▶ **REQUIREMENT**
The finished copy should hold every entry exactly as given, and no pictures.

▶ **DATA TO USE**
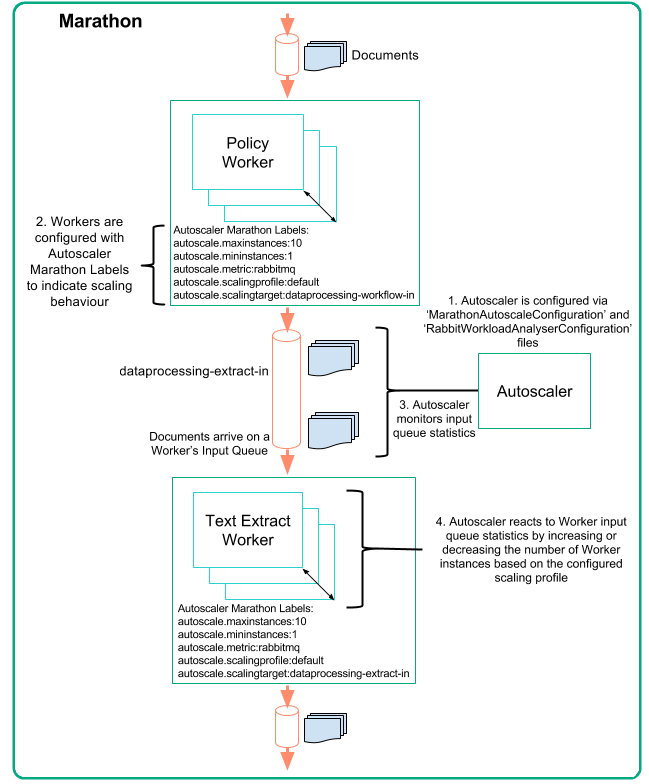
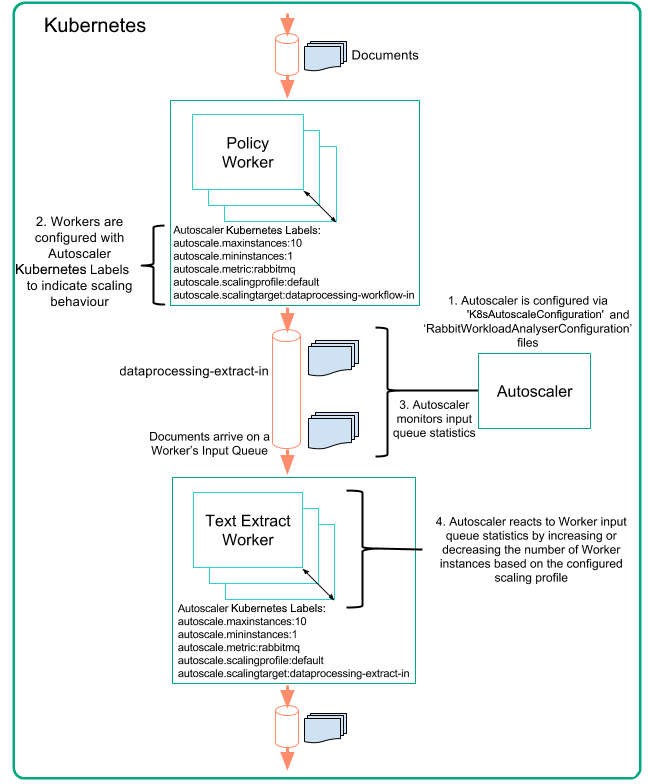
Doc updates and removed quick start

diff --git a/docs/pages/en-us/Architecture.md b/docs/pages/en-us/Architecture.md
@@ -12,7 +12,7 @@ banner:
 
 # Architecture
 
-The Autoscaler service monitors Marathon microservice message throughput statistics and scales microservice instances up or down according to their configuration. By scaling microservices according to their demand, the Autoscaler enables efficient system resource allocation. The following high-level architecture description explains the relationship of the Autoscaler and its components.
+The Autoscaler service monitors Kubernetes microservice message throughput statistics and scales microservice instances up or down according to their configuration. By scaling microservices according to their demand, the Autoscaler enables efficient system resource allocation. The following high-level architecture description explains the relationship of the Autoscaler and its components.
 
 ## Overview
 
@@ -23,9 +23,9 @@ The figure below illustrates the Worker scaling functionality of the Autoscaler.
 The pipes represent asynchronous message queues on RabbitMQ.
 
 1. Autoscaler is configured via configuration files:
- - `MarathonAutoscalerConfiguration` contains configuration options for the Marathon endpoint and maximum number of overall microservice instances.
+ - `K8sAutoscaleConfiguration` contains configuration options for the Kubernetes endpoint and maximum number of overall microservice instances.
  - `RabbitWorkloadAnalyserConfiguration` contains configuration options for the RabbitMQ Management endpoint, RabbitMQ Management user details and Autoscaler Rabbit Workload Scaling Profiles.
-2. Workers (microservices) are configured with Marathon Labels for Autoscaler use.
+2. Workers (microservices) are configured with Kubernetes Labels for Autoscaler use.
 3. Autoscaler monitors Workers' RabbitMQ input queue's load processing statistics.
 4. Autoscaler increases or decreases the number of Worker instances for an input queue based on input queue statistics and the scaling profile set for the Worker.
 
@@ -36,7 +36,7 @@ The `autoscale-core` is built on an extensible framework that can be used to bui
 
 ### Configuration
 
-If you are running on the Marathon platform, no environment variables are required to be set to start the Autoscale Application. If you are not running on the Marathon platform, you will need to set `CAF_APPNAME` to an appropriate value to specify the namespace/grouping for the particular autoscaler instance.  
+If you are running on the Kubernetes platform, no environment variables are required to be set to start the Autoscale Application. If you are not running on the Kubernetes platform, you will need to set `CAF_APPNAME` to an appropriate value to specify the namespace/grouping for the particular autoscaler instance.  
 
 The following configuration can (optionally) be set in the .yaml file:
 * sourceRefreshPeriod (integer), the time in seconds between refreshing the available services to autoscale, defaults to 900
@@ -98,11 +98,3 @@ A service needs to specify various information about how it wants its workload t
 * backoff: the number of workload analysis runs that will be skipped after the analyzer triggers a scaling operation. This can help avoid unusual scaling behavior while the system is in-between states
     
 There are additional scenarios which may mean a service may be ignored by an instance of the Autoscale Application which are outside basic validation. These are the cases where the application owner of the Autoscale instance does not match the appOwner specified in the `ScalingConfiguration` and the case where the workload metric specified is not available to that instance of the Autoscale Application.
-
-### Further Reading
-
-The Getting Started guide, [here](Getting-Started), contains the following information:
-
-- Autoscaler `MarathonAutoscalerConfiguration` configuration file options
-- Autoscaler `RabbitWorkloadAnalyserConfiguration` configuration file options and creating Autoscaler scaling profiles
-- Microservice Autoscaler Marathon labels required for auto-scaling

▶ **SOLUTION FOR THIS EXERCISE**
Doc updates and removed quick start

diff --git a/docs/pages/en-us/Architecture.md b/docs/pages/en-us/Architecture.md
@@ -12,7 +12,7 @@ banner:
 
 # Architecture
 
-The Autoscaler service monitors Marathon microservice message throughput statistics and scales microservice instances up or down according to their configuration. By scaling microservices according to their demand, the Autoscaler enables efficient system resource allocation. The following high-level architecture description explains the relationship of the Autoscaler and its components.
+The Autoscaler service monitors Kubernetes microservice message throughput statistics and scales microservice instances up or down according to their configuration. By scaling microservices according to their demand, the Autoscaler enables efficient system resource allocation. The following high-level architecture description explains the relationship of the Autoscaler and its components.
 
 ## Overview
 
@@ -23,9 +23,9 @@ The figure below illustrates the Worker scaling functionality of the Autoscaler.
 The pipes represent asynchronous message queues on RabbitMQ.
 
 1. Autoscaler is configured via configuration files:
- - `MarathonAutoscalerConfiguration` contains configuration options for the Marathon endpoint and maximum number of overall microservice instances.
+ - `K8sAutoscaleConfiguration` contains configuration options for the Kubernetes endpoint and maximum number of overall microservice instances.
  - `RabbitWorkloadAnalyserConfiguration` contains configuration options for the RabbitMQ Management endpoint, RabbitMQ Management user details and Autoscaler Rabbit Workload Scaling Profiles.
-2. Workers (microservices) are configured with Marathon Labels for Autoscaler use.
+2. Workers (microservices) are configured with Kubernetes Labels for Autoscaler use.
 3. Autoscaler monitors Workers' RabbitMQ input queue's load processing statistics.
 4. Autoscaler increases or decreases the number of Worker instances for an input queue based on input queue statistics and the scaling profile set for the Worker.
 
@@ -36,7 +36,7 @@ The `autoscale-core` is built on an extensible framework that can be used to bui
 
 ### Configuration
 
-If you are running on the Marathon platform, no environment variables are required to be set to start the Autoscale Application. If you are not running on the Marathon platform, you will need to set `CAF_APPNAME` to an appropriate value to specify the namespace/grouping for the particular autoscaler instance.  
+If you are running on the Kubernetes platform, no environment variables are required to be set to start the Autoscale Application. If you are not running on the Kubernetes platform, you will need to set `CAF_APPNAME` to an appropriate value to specify the namespace/grouping for the particular autoscaler instance.  
 
 The following configuration can (optionally) be set in the .yaml file:
 * sourceRefreshPeriod (integer), the time in seconds between refreshing the available services to autoscale, defaults to 900
@@ -98,11 +98,3 @@ A service needs to specify various information about how it wants its workload t
 * backoff: the number of workload analysis runs that will be skipped after the analyzer triggers a scaling operation. This can help avoid unusual scaling behavior while the system is in-between states
     
 There are additional scenarios which may mean a service may be ignored by an instance of the Autoscale Application which are outside basic validation. These are the cases where the application owner of the Autoscale instance does not match the appOwner specified in the `ScalingConfiguration` and the case where the workload metric specified is not available to that instance of the Autoscale Application.
-
-### Further Reading
-
-The Getting Started guide, [here](Getting-Started), contains the following information:
-
-- Autoscaler `MarathonAutoscalerConfiguration` configuration file options
-- Autoscaler `RabbitWorkloadAnalyserConfiguration` configuration file options and creating Autoscaler scaling profiles
-- Microservice Autoscaler Marathon labels required for auto-scaling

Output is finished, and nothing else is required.